──────── Exercise input ────────

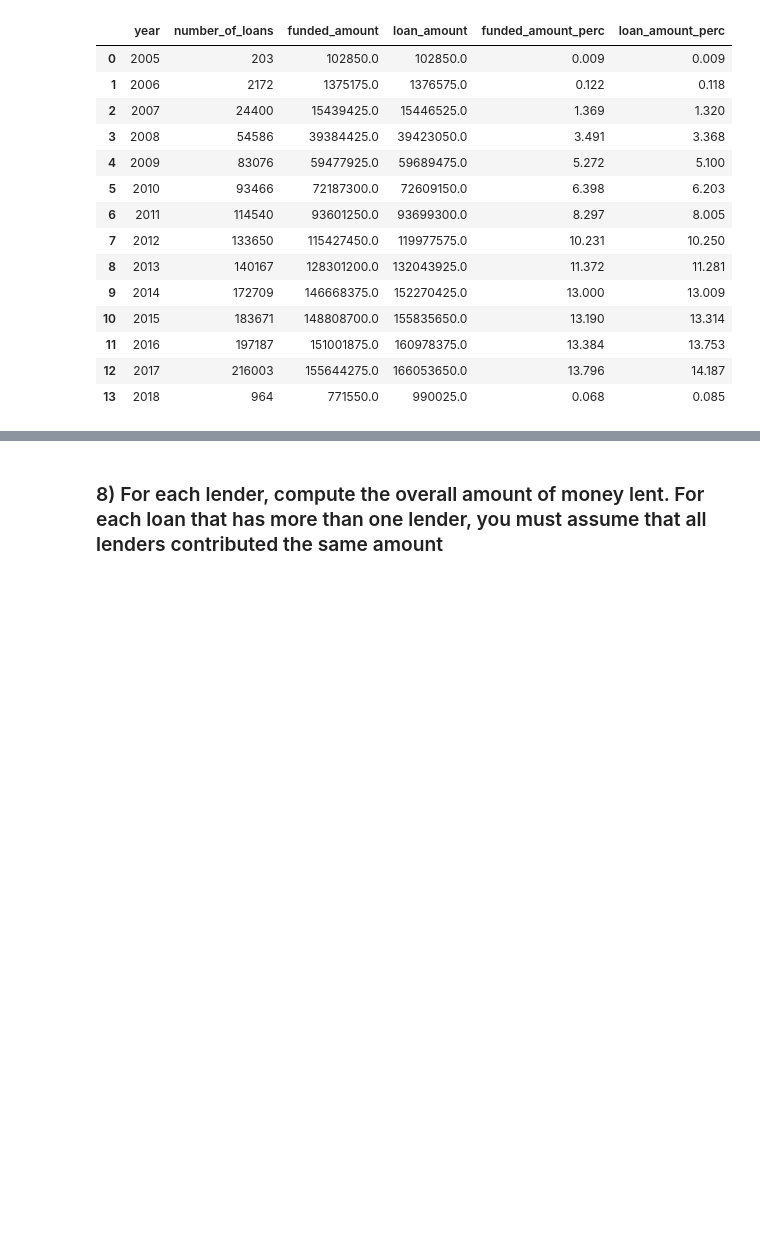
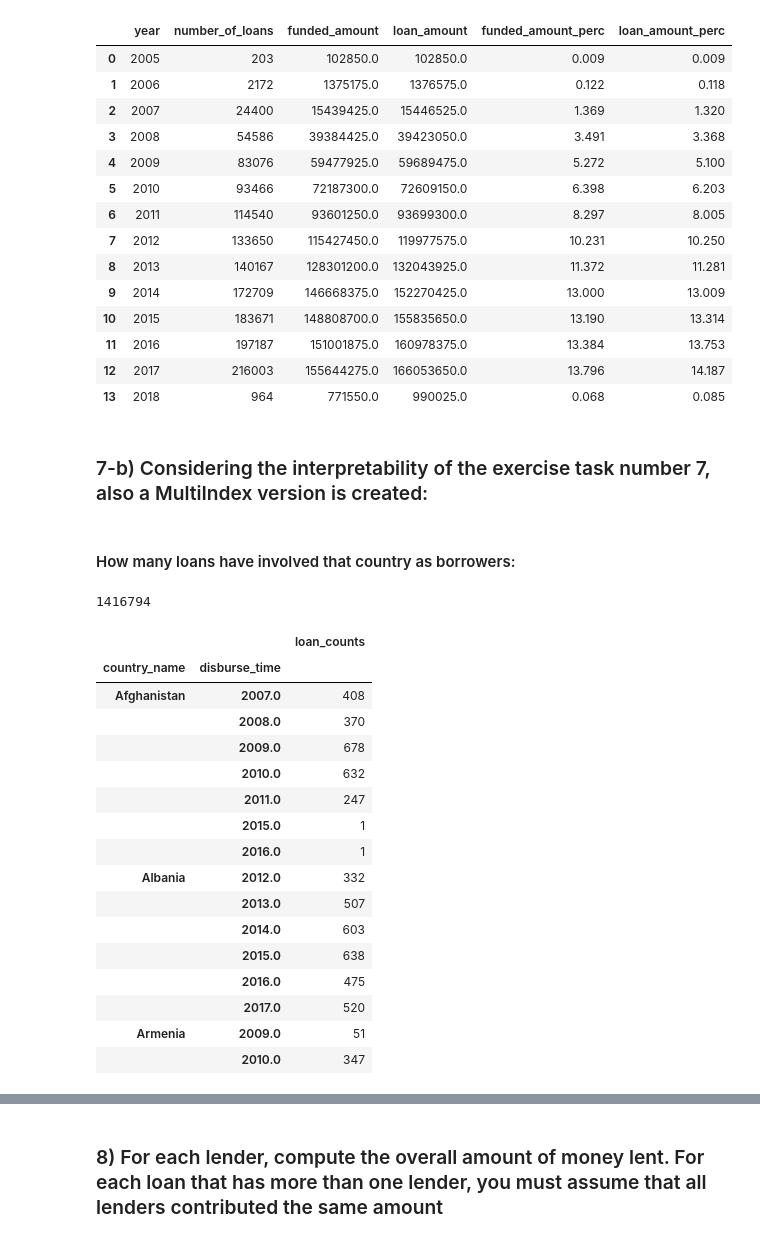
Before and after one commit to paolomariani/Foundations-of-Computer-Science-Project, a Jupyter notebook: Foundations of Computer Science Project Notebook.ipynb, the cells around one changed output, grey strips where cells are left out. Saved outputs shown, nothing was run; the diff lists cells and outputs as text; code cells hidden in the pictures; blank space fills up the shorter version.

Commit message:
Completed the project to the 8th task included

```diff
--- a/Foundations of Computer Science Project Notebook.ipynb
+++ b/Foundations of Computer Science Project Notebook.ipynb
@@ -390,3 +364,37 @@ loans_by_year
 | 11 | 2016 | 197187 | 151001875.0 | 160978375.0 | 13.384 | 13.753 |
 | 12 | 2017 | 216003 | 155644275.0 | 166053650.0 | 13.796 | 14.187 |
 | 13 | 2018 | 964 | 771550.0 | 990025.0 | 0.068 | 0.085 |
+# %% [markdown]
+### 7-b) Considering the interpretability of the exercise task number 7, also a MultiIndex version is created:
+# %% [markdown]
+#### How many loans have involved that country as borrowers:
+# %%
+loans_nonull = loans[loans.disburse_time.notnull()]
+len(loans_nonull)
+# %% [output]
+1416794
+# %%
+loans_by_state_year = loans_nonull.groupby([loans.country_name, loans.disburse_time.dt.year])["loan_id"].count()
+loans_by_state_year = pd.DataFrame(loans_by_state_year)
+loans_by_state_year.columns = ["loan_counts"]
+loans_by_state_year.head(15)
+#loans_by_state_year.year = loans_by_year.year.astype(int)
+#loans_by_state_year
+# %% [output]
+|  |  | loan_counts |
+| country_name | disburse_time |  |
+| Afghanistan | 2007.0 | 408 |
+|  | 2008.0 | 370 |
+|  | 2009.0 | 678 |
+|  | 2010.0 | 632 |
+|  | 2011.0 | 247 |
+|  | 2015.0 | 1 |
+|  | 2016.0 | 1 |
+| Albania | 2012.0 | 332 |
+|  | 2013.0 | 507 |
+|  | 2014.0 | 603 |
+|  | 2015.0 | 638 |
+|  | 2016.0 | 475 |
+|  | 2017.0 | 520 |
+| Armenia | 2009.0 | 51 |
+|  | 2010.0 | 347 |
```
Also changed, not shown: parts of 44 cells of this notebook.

────────

Leave the images out as you retype each line of the material exactly.

▸ **Answer**:
Before and after one commit to paolomariani/Foundations-of-Computer-Science-Project, a Jupyter notebook: Foundations of Computer Science Project Notebook.ipynb, the cells around one changed output, grey strips where cells are left out. Saved outputs shown, nothing was run; the diff lists cells and outputs as text; code cells hidden in the pictures; blank space fills up the shorter version.

Commit message:
Completed the project to the 8th task included

```diff
--- a/Foundations of Computer Science Project Notebook.ipynb
+++ b/Foundations of Computer Science Project Notebook.ipynb
@@ -390,3 +364,37 @@ loans_by_year
 | 11 | 2016 | 197187 | 151001875.0 | 160978375.0 | 13.384 | 13.753 |
 | 12 | 2017 | 216003 | 155644275.0 | 166053650.0 | 13.796 | 14.187 |
 | 13 | 2018 | 964 | 771550.0 | 990025.0 | 0.068 | 0.085 |
+# %% [markdown]
+### 7-b) Considering the interpretability of the exercise task number 7, also a MultiIndex version is created:
+# %% [markdown]
+#### How many loans have involved that country as borrowers:
+# %%
+loans_nonull = loans[loans.disburse_time.notnull()]
+len(loans_nonull)
+# %% [output]
+1416794
+# %%
+loans_by_state_year = loans_nonull.groupby([loans.country_name, loans.disburse_time.dt.year])["loan_id"].count()
+loans_by_state_year = pd.DataFrame(loans_by_state_year)
+loans_by_state_year.columns = ["loan_counts"]
+loans_by_state_year.head(15)
+#loans_by_state_year.year = loans_by_year.year.astype(int)
+#loans_by_state_year
+# %% [output]
+|  |  | loan_counts |
+| country_name | disburse_time |  |
+| Afghanistan | 2007.0 | 408 |
+|  | 2008.0 | 370 |
+|  | 2009.0 | 678 |
+|  | 2010.0 | 632 |
+|  | 2011.0 | 247 |
+|  | 2015.0 | 1 |
+|  | 2016.0 | 1 |
+| Albania | 2012.0 | 332 |
+|  | 2013.0 | 507 |
+|  | 2014.0 | 603 |
+|  | 2015.0 | 638 |
+|  | 2016.0 | 475 |
+|  | 2017.0 | 520 |
+| Armenia | 2009.0 | 51 |
+|  | 2010.0 | 347 |
```
Also changed, not shown: parts of 44 cells of this notebook.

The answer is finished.